The Ring of the Piper's Tune
Mick Barrett and a young man, Ned Morriarty, run for their lives after one of them shoots and kills a British officer on a street corner in Dublin on the eve of the the 1916 Easter-week revolt. Ned is captured, Mick escapes. At the wake, his daughter meets an American spying for the British, carrying out orders to find the man who eludes capture. From the introduction of the two, Kathleen Barrett and William Hamilton, follows a courtship that ends with imprisonment of her father. To avoid the shame of childbirth without marriage, Kathleen leaves Ireland for Boston, where mirror-image twins are born. Contrasting characteristics shown in early years lead them to far different lives. One becomes a priest, the other a lawyer. Both are drawn into New York’s business and union corruption. Hamilton, assumed by Kathleen to be among the casualties of a troop ship torpedoed in the Irish Sea, survives; he joins the British code- breaking group in the first world war, then works with J. Edgar Hoover’s FBI. On Hamilton’s No. 1-wanted list is Sean McIntee, who left Ireland to avoid the punishment he would be dealt for informing the British of Kathleen’s father’s part in the killing of the British soldier. In Chicago, McIntee’s cruelty, a prime requisite for success in the underworld of prohibition, is turned to bring down the world of the twins, their mother, and their father.
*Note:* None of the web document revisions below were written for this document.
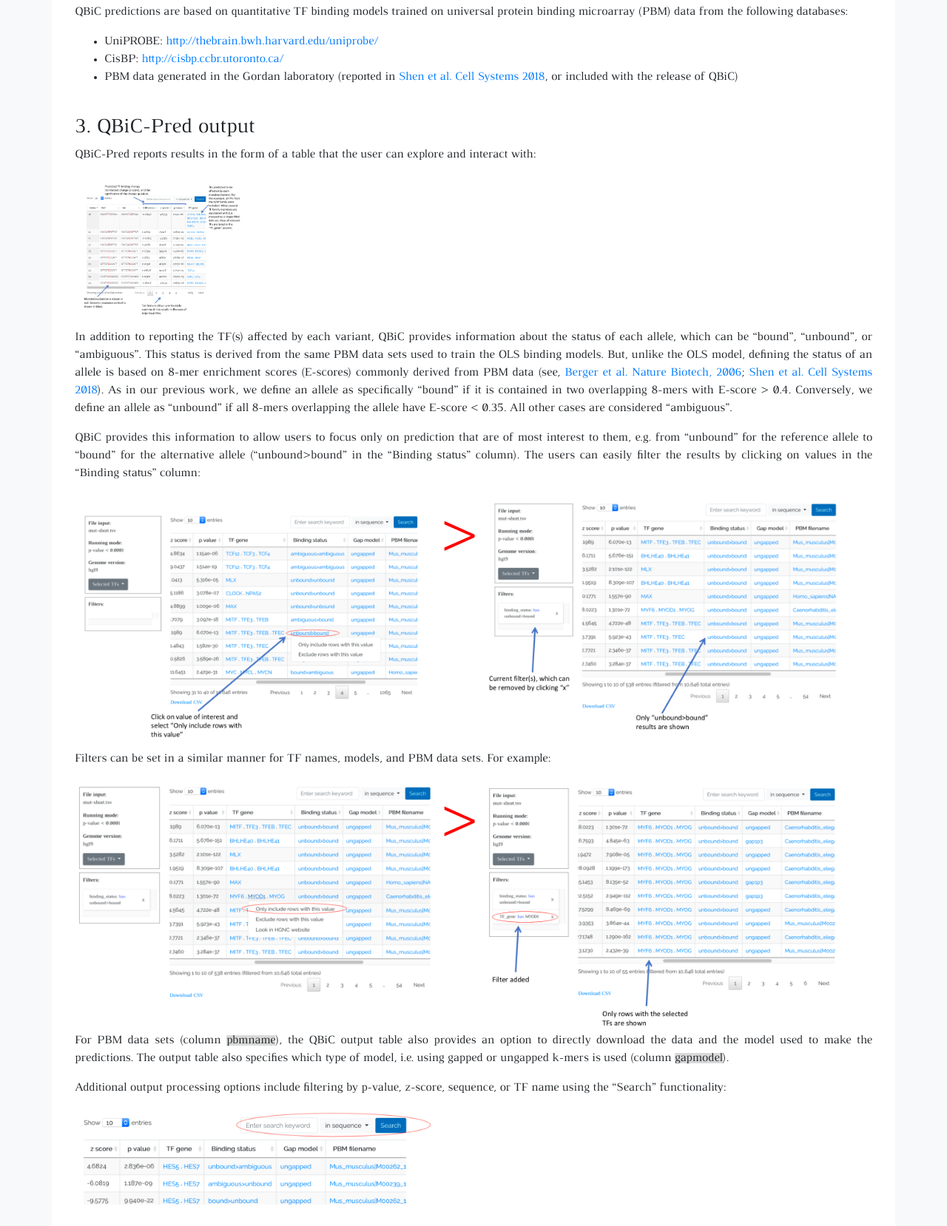
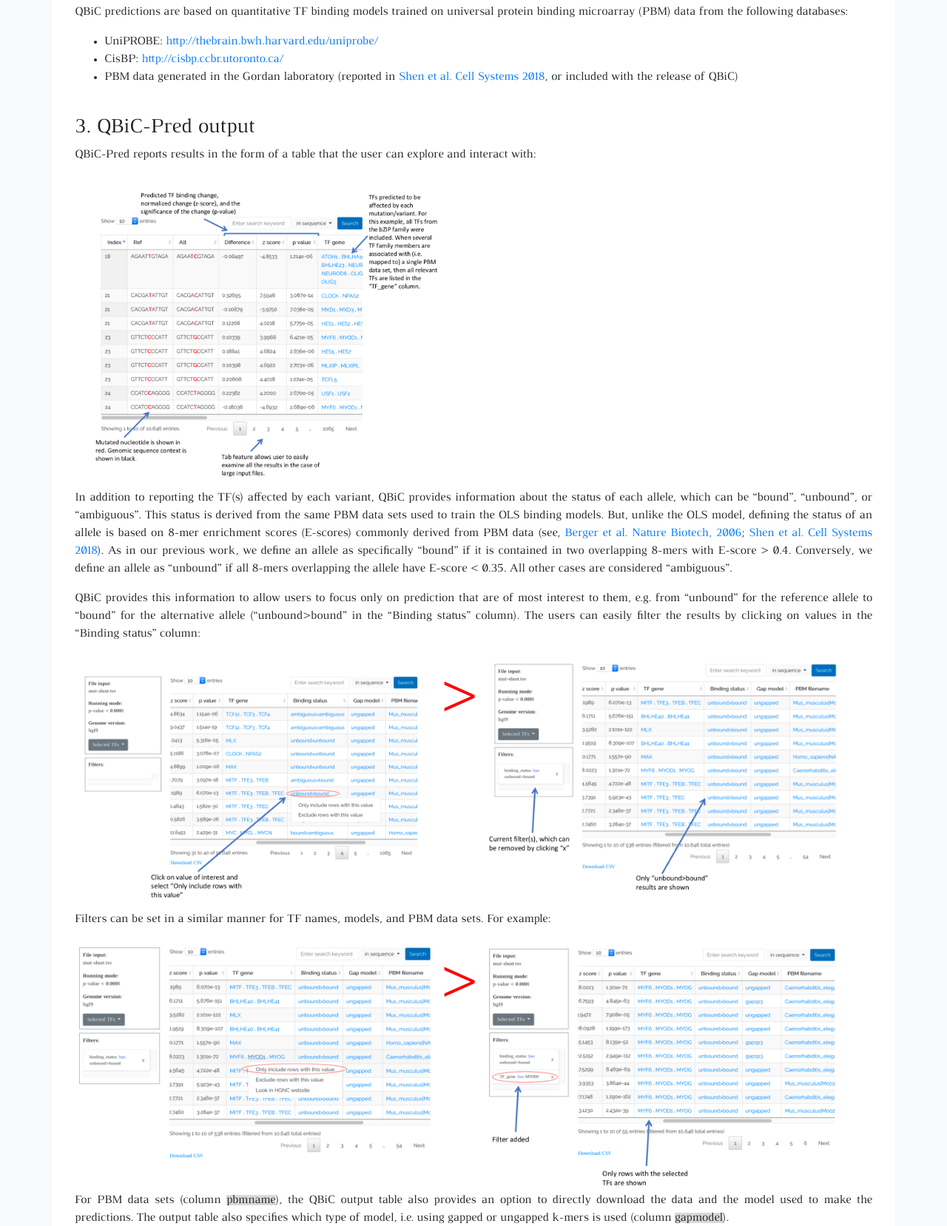
Before and after one commit to vincentiusmartin/QBiC-Pred, a Flask app: page /about in a window 1280 px wide. Shown: the part 2289-3947 px from the top of the page at 74% size. Run offline with Flask 2, Linux system fonts and the light colour scheme; data that the repository does not hold is empty; parts of the project's set-up code (start-up, migrations or seed data) failed here and were passed over; some libraries are stand-ins or nearby versions.

Commit message:
trivial, fix img width

```diff
--- a/website/app/templates/about.html
+++ b/website/app/templates/about.html
@@ -215,7 +215,7 @@
 
   <a name="section3"><h3>3. QBiC-Pred output</h3></a>
   <p>QBiC-Pred reports results in the form of a table that the user can explore and interact with:</p>
-  <span class="example-select"><img src="/static/images/about_page/output1.png" /></span>
+  <span class="screenshoot-img"><img src="/static/images/about_page/output1.png" /></span>
 
   <p>
     In addition to reporting the TF(s) affected by each variant, QBiC provides information about the status of each allele, which can be “bound”, “unbound”, or “ambiguous”. This status is derived from the same PBM data sets used to train the OLS binding models. But, unlike the OLS model, defining the status of an allele is based on 8-mer enrichment scores (E-scores) commonly derived from PBM data (see, <a href="https://www.ncbi.nlm.nih.gov/pubmed/16998473">Berger et al. Nature Biotech, 2006</a>; <a href="https://www.cell.com/cell-systems/fulltext/S2405-4712(18)30062-0">Shen et al. Cell Systems 2018</a>). As in our previous work, we define an allele as specifically “bound” if it is contained in two overlapping 8-mers with E-score &gt; 0.4. Conversely, we define an allele as “unbound” if all 8-mers overlapping the allele have E-score &lt; 0.35. All other cases are considered “ambiguous”.
```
Austin Dwyer’s novel takes the reader to dinners in Boston and Dublin where men talk about politics and war and to restaurants and bars in American Cities where criminals conspire to move to the top by rubbing out the men in their way.